As open enrollment rolls on, the nonprofit National Council on Aging (NCOA) has created My Medicare Matters, a guide to help baby boomers evaluate their individual needs, compare their options, enroll in a plan and sustain coverage for years to come.
In introducing the guide, NCOA also provided a list of the five biggest mistakes boomers make when enrolling in Medicare.
“People typically spend most of their life with health care more or less handled for them by an employer,” said James Firman, NCOA President and CEO. “With Medicare, your challenge is to translate the kaleidoscope of Medicare options into coverage that works for you. My Medicare Matters is a reliable resource to help boomers choose a plan that best meets their needs.”

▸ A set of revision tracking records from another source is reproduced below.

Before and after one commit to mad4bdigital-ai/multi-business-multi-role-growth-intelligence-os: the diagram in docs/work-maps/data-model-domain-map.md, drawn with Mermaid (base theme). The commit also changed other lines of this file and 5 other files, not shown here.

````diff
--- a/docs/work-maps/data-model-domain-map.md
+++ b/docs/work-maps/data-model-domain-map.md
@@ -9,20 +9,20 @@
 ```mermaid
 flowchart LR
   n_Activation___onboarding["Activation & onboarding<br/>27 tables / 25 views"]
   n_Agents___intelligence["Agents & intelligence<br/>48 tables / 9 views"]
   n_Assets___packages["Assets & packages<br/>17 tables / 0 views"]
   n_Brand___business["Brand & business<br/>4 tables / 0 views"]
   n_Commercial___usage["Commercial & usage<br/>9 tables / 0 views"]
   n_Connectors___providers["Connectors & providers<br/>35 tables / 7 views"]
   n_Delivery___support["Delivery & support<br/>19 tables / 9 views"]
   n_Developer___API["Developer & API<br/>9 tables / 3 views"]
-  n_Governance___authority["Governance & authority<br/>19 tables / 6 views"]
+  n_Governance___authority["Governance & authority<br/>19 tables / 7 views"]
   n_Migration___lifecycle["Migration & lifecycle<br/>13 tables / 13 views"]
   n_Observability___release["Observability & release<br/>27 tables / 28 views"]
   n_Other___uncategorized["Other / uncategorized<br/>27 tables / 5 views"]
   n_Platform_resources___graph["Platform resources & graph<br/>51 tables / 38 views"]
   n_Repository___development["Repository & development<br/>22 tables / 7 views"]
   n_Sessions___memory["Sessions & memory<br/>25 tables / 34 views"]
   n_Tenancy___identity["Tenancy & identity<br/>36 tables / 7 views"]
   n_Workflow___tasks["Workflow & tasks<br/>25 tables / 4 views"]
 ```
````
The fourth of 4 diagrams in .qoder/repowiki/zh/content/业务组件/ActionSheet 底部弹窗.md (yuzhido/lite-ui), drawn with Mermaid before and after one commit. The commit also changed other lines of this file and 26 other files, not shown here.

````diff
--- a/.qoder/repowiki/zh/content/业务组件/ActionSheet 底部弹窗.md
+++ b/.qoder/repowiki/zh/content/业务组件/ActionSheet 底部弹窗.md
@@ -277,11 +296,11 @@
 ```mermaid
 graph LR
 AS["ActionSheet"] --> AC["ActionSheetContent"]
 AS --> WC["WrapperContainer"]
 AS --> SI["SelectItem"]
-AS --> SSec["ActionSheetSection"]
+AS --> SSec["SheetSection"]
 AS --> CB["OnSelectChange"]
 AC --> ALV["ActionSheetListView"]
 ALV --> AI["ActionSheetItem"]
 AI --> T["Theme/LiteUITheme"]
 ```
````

With hundreds of policies to choose from and so much information to digest, the NCOA says many people guess when choosing a policy and end up paying too much for a plan that doesn’t cover what they need.

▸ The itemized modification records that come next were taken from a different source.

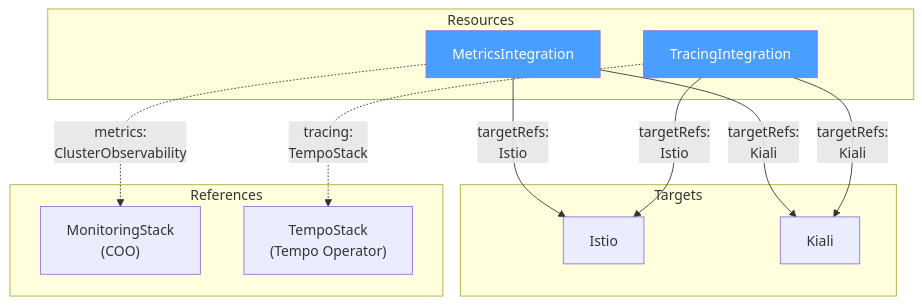
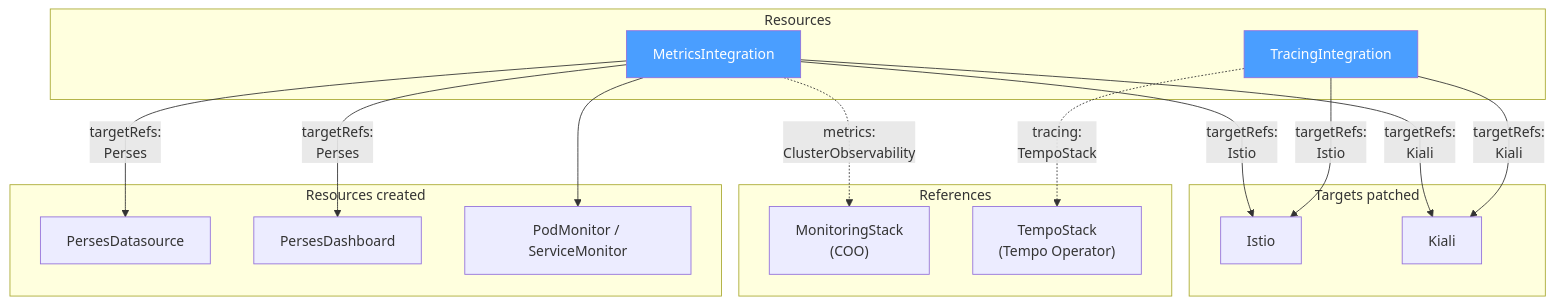
Before and after one commit to istio-ecosystem/sail-operator: the diagram in enhancements/SEP3-integrations.md, drawn with Mermaid. The commit also changed other lines of this file and 1 other file, not shown here.

First line of the commit message:
Include spec for Perses in MetricsIntegrations

````diff
--- a/enhancements/SEP3-integrations.md
+++ b/enhancements/SEP3-integrations.md
@@ -412,28 +582,37 @@
 ```mermaid
 flowchart TD
     subgraph "Resources"
         MI["MetricsIntegration"]
         TI["TracingIntegration"]
     end
 
-    subgraph "Targets"
+    subgraph "Targets patched"
         Istio["Istio"]
         Kiali["Kiali"]
+    end
+
+    subgraph "Resources created"
+        PDS["PersesDatasource"]
+        PD["PersesDashboard"]
+        Monitors["PodMonitor / ServiceMonitor"]
     end
 
     subgraph "References"
         MS["MonitoringStack\n(COO)"]
         TS["TempoStack\n(Tempo Operator)"]
     end
 
     MI -- "targetRefs:\nIstio" --> Istio
     MI -- "targetRefs:\nKiali" --> Kiali
+    MI -- "targetRefs:\nPerses" --> PDS
+    MI -- "targetRefs:\nPerses" --> PD
+    MI --> Monitors
     MI -. "metrics:\nClusterObservability" .-> MS
 
     TI -- "targetRefs:\nIstio" --> Istio
     TI -- "targetRefs:\nKiali" --> Kiali
     TI -. "tracing:\nTempoStack" .-> TS
 
     style MI fill:#4a9eff,color:#fff
     style TI fill:#4a9eff,color:#fff
 ```
````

Here is the NCOA’s list of common mistakes boomers should strive to avoid. And please feel free to add to it, debate it or comment on it at this new thread:

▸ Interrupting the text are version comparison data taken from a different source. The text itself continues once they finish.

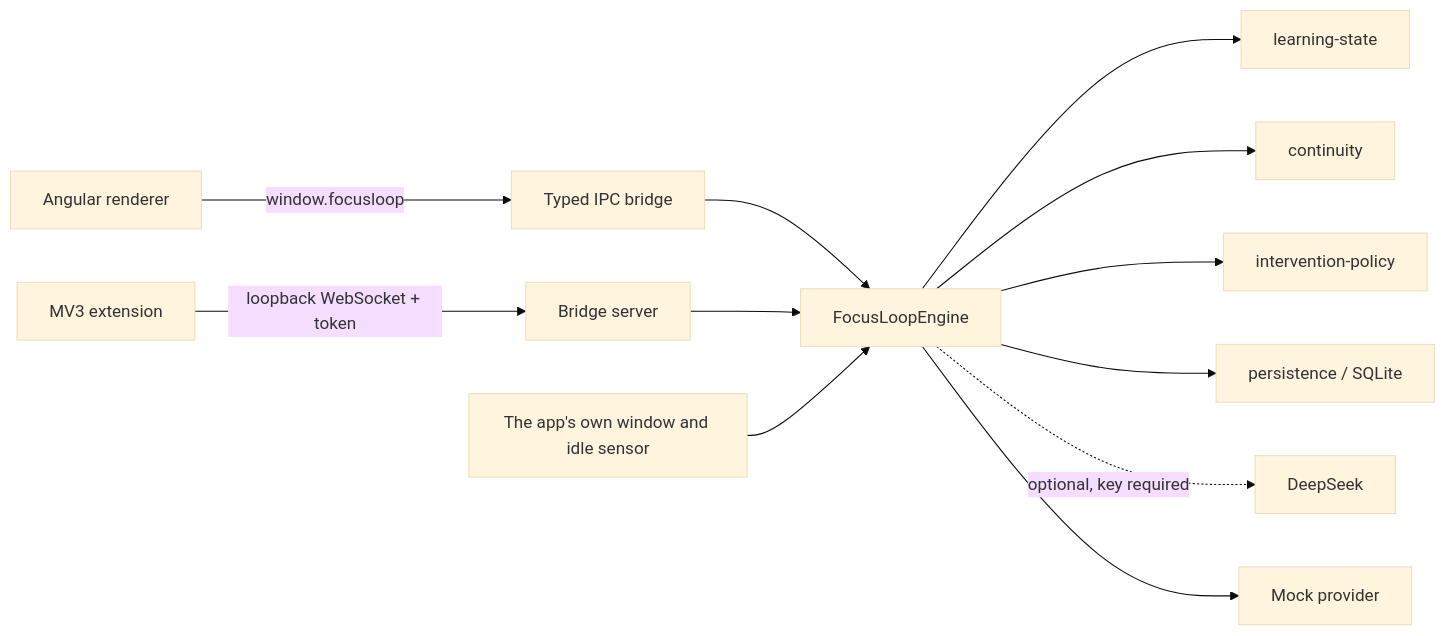
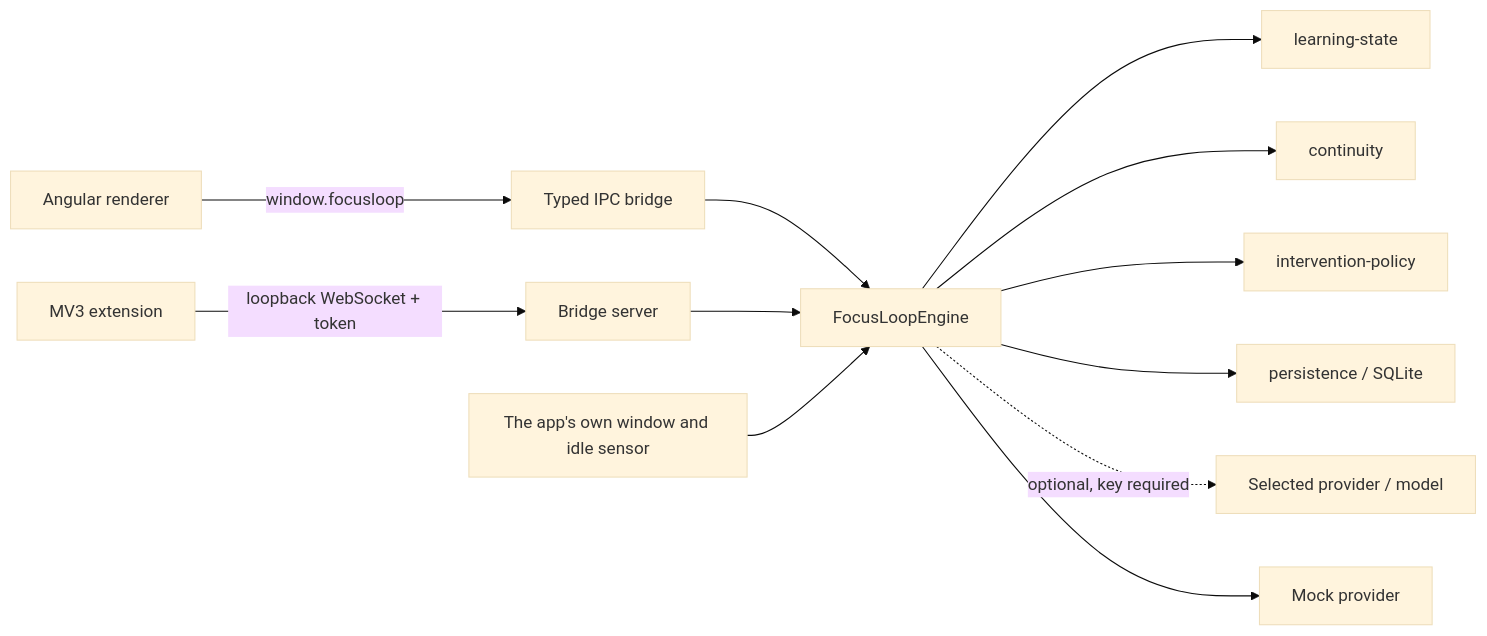
One commit to nianpingy-cpu/focusloop changed the diagram in README.md. Above: the diagram before and after it, drawn with Mermaid (base theme). The commit also changed other lines of this file and 51 other files, not shown here.

````diff
--- a/README.md
+++ b/README.md
@@ -203,14 +213,14 @@
 ```mermaid
 flowchart LR
   UI[Angular renderer] -->|window.focusloop| IPC[Typed IPC bridge]
   EXT[MV3 extension] -->|loopback WebSocket + token| BRIDGE[Bridge server]
   IPC --> ENGINE[FocusLoopEngine]
   BRIDGE --> ENGINE
   EVENT[The app's own window and idle sensor] --> ENGINE
   ENGINE --> STATE[learning-state]
   ENGINE --> CONT[continuity]
   ENGINE --> POL[intervention-policy]
   ENGINE --> STORE[persistence / SQLite]
-  ENGINE -.->|optional, key required| LLM[DeepSeek]
+  ENGINE -.->|optional, key required| LLM[Selected provider / model]
   ENGINE --> MOCK[Mock provider]
 ```
````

Mistake 1: Signing up too early or too late for Medicare and its parts.
If a new 65-year-old or their spouse is still working and their insurance meets certain requirements, it may make sense to delay enrollment in Parts A, B and D.
Mistake 2: Not understanding the difference between a Medicare Supplement and a Medicare Advantage policy
Those new to Medicare have a fundamental choice to make: Enroll in original Medicare or opt into a Medicare Advantage plan. It is very important that you understand the pros and cons of both types of coverage.
Mistake 3: Guessing when picking specific plans
It can be very difficult and time-consuming to compare all of the plans that are available. Many people try to do their homework, get frustrated, and then “give up and guess.” Choosing a Medicare plan is too important to leave to guesswork. The NCOA recommends boomers take the time to review their health insurance needs before their first—and every subsequent—enrollment period.
The NCOA advises boomer think about:
• Do they have health insurance from another source?
• Do they have any chronic conditions?
• Which doctors and hospitals do they use?
• Which prescriptions do they need and what pharmacies do they get them from?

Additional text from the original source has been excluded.